“You have to hand it to them,” Manteca coach Eric Reis said. “They are a very physical football team. They’re very good; we just made a few too many mistakes to be able to pull it off.”

Enterprise (13-0) indeed deserves credit as it travels even farther south next Saturday to take on powerful Chaminade (West Hills) for the Division II state title at Carson’s StubHub Center. The Hornets were down 14-0 after the first quarter and shut out Manteca’s potent offense in the second half.

“That team was putting up 40 to 50 points a game, and 60 to 70 against some teams,” Enterprise coach Darren Trueblood. “To shut them down in the second half was just a tremendous effort by our coaching staff and our kids. They never lost their belief. They just keep winning.”

Things were looking bleak for Enterprise in the early going, as it ran just six offensive plays in the opening period. Manteca dominated the quarter, using 24 plays to take its two-score advantage on short-yardage runs from Laurel and Menzel.

Fleet-footed Izzy Perea gave the Hornets life with a 68-yard kickoff return, and they ended up scoring three unanswered touchdowns in a 4 minute, 11-second span.

“That put us right back in the ball game,” Trueblood said. “Once we tied it up our kids figured out that they could play on this stage.  Once they realized that they would not be denied.”

Isaiah Matthews (32 rushes, 166 yards, 2 TDs) punched in Enterprise’s first points with a 3-yard scamper with 11:31 left in the half. On Manteca’s third play of the following drive, Matthews recovered Michael Gonzalez’s fumble and ran it back to the Buffalo 32.

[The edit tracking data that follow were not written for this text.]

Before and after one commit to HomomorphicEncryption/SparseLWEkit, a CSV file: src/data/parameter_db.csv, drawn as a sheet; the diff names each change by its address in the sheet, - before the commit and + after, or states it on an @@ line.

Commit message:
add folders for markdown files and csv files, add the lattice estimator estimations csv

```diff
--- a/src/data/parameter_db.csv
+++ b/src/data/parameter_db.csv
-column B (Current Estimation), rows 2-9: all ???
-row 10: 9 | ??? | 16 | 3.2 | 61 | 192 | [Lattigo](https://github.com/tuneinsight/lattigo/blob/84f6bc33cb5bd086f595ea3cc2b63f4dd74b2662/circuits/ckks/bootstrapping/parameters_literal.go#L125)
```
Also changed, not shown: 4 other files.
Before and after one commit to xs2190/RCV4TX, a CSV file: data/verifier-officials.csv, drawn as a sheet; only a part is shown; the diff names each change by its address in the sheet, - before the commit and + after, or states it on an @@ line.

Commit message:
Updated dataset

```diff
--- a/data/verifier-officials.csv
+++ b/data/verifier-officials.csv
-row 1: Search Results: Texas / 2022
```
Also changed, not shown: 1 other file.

Quarterback Bobby Luken later knotted the score with a 4-yard run, and momentum was fully on the Hornets’ side when Jace O’Ravez — would later provide Enterprise with the deciding touchdown on the team’s second-half opening drive — recovered Sheldon Highfill’s squib kick.

Matthews’ 1-yard score gave them their first lead with 7:20 to go in the second.

Manteca did well to weather the storm, answering with a scoring drive capped off by Laurel’s third-down, fingertips catch spanning 42 yards up the middle.

Unfortunately for the Buffs, the ball didn’t stay in his grasp long enough on the would-be touchdown.

“What do you do? I mean, it’s not the NFL,” Reis said. “I wanted to throw my red flag out there and check it. (Laurel) is a pretty (honest) guy and he swore up and down that he was in. But that’s football.”